Stored entries
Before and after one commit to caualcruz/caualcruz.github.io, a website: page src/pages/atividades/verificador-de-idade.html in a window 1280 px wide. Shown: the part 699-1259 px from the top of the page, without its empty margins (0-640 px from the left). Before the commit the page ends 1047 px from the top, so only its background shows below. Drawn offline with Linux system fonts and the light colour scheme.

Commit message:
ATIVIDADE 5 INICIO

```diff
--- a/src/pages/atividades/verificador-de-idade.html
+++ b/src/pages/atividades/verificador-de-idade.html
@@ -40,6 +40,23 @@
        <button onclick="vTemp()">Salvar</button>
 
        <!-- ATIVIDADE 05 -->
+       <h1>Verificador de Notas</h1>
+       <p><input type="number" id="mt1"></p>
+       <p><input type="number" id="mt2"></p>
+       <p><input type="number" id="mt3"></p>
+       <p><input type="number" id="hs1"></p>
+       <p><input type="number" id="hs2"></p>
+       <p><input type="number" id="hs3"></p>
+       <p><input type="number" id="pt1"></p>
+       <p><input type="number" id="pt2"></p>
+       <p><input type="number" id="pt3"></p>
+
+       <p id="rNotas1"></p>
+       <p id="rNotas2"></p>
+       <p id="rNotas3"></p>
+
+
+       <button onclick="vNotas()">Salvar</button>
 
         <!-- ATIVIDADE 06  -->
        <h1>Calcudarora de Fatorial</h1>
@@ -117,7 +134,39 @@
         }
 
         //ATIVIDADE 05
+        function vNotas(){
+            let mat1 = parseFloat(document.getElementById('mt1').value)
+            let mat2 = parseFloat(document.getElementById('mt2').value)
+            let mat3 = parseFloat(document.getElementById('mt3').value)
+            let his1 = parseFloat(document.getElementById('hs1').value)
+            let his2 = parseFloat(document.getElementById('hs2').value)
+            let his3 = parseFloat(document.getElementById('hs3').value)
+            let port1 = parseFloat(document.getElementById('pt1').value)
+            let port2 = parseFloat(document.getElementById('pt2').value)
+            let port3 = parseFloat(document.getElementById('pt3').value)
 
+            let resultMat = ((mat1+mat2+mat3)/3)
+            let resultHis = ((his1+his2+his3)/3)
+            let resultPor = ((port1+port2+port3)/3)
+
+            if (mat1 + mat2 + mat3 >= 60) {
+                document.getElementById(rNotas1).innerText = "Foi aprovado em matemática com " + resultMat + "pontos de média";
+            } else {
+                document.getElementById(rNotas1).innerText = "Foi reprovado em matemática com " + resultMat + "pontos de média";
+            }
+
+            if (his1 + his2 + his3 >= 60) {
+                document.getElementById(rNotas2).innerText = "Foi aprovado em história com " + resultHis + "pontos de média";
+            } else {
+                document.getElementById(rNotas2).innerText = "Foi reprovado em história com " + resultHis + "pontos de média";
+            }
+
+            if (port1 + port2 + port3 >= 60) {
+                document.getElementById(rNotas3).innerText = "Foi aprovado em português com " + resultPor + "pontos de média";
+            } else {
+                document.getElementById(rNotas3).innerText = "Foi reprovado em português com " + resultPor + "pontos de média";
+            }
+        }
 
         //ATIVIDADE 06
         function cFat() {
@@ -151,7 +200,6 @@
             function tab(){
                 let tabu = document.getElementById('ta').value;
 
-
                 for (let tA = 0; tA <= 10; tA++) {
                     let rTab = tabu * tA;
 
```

---

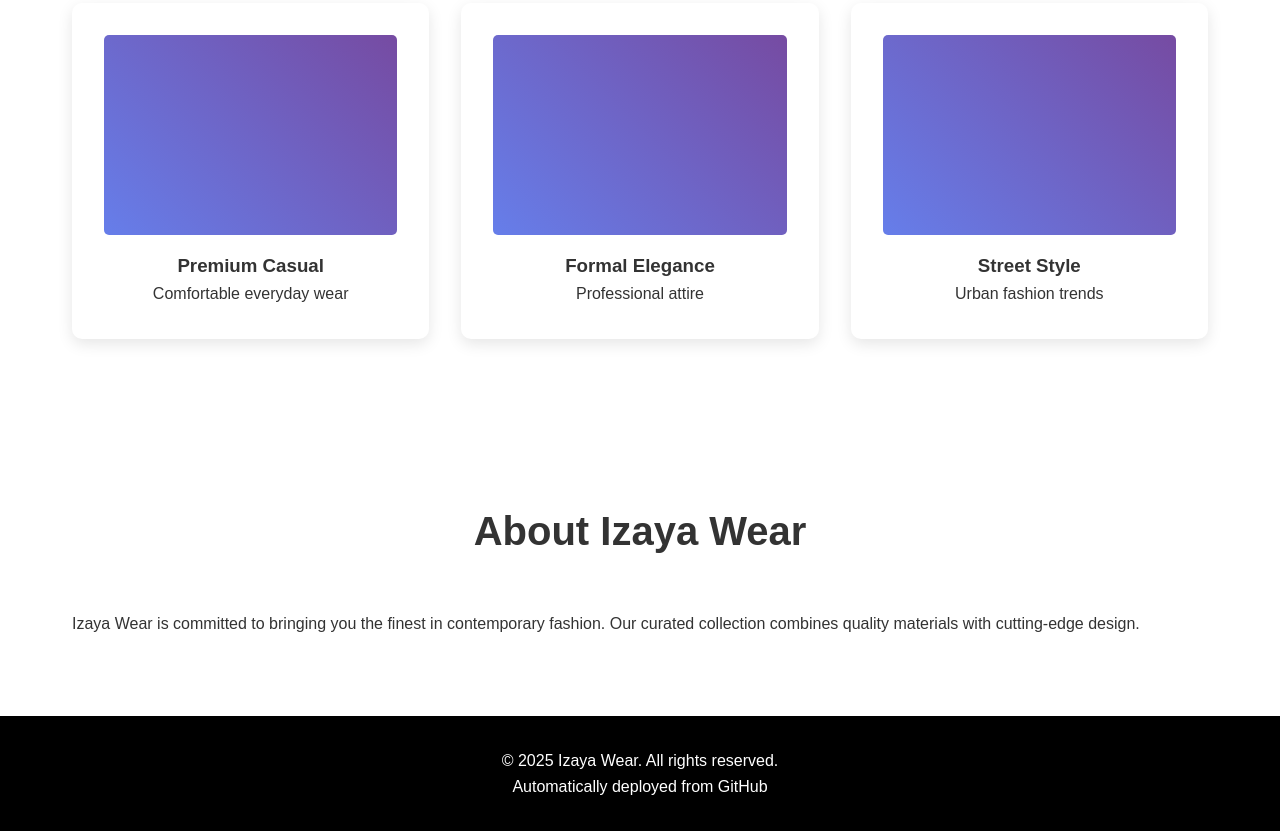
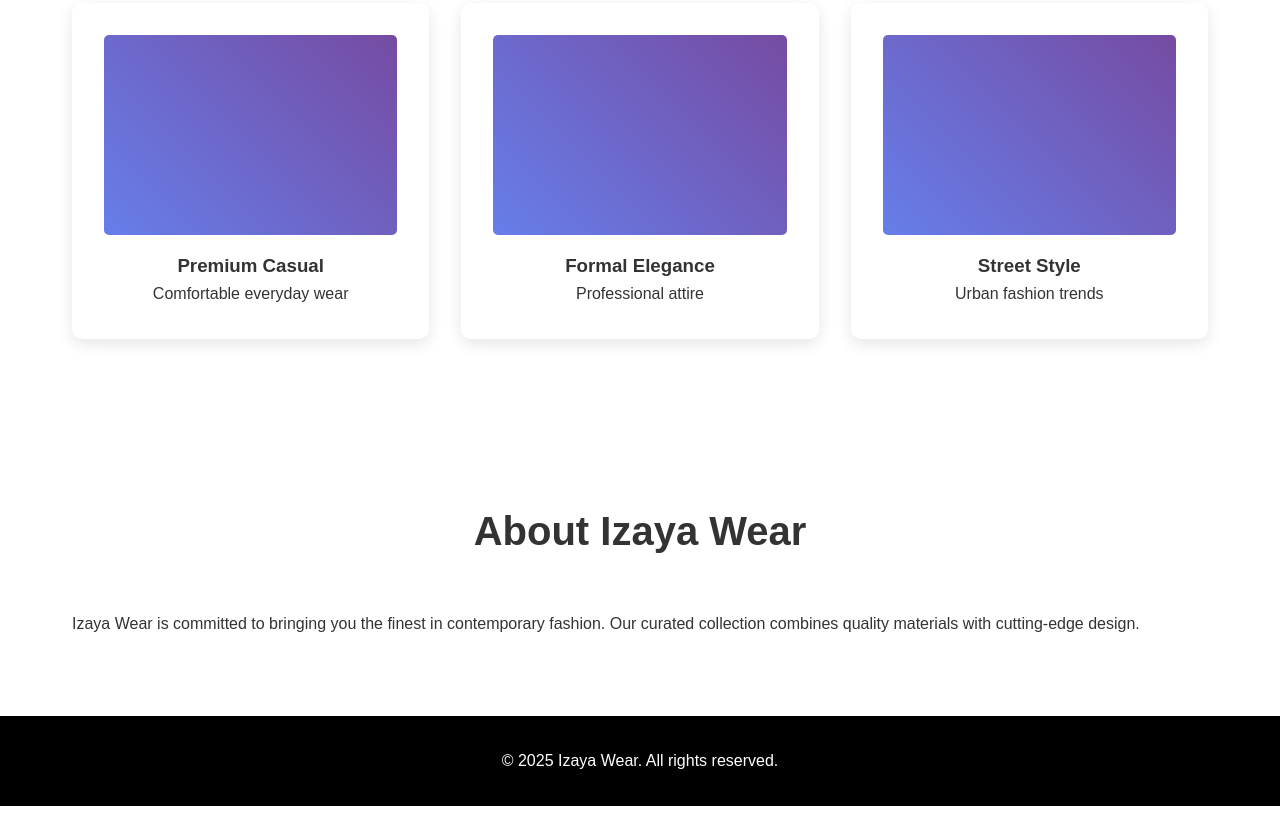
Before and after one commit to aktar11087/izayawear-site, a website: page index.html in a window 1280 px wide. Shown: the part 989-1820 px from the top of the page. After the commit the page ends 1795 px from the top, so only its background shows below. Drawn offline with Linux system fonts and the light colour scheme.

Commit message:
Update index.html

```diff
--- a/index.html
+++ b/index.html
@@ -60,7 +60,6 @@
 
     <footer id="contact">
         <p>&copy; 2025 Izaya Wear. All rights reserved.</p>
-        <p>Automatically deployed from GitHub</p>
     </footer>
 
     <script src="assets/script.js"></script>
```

- **Exercise instructions**
Only one number is needed: please count the lines of the entries above in which the string "index" occurs.

- **Exercise output**
4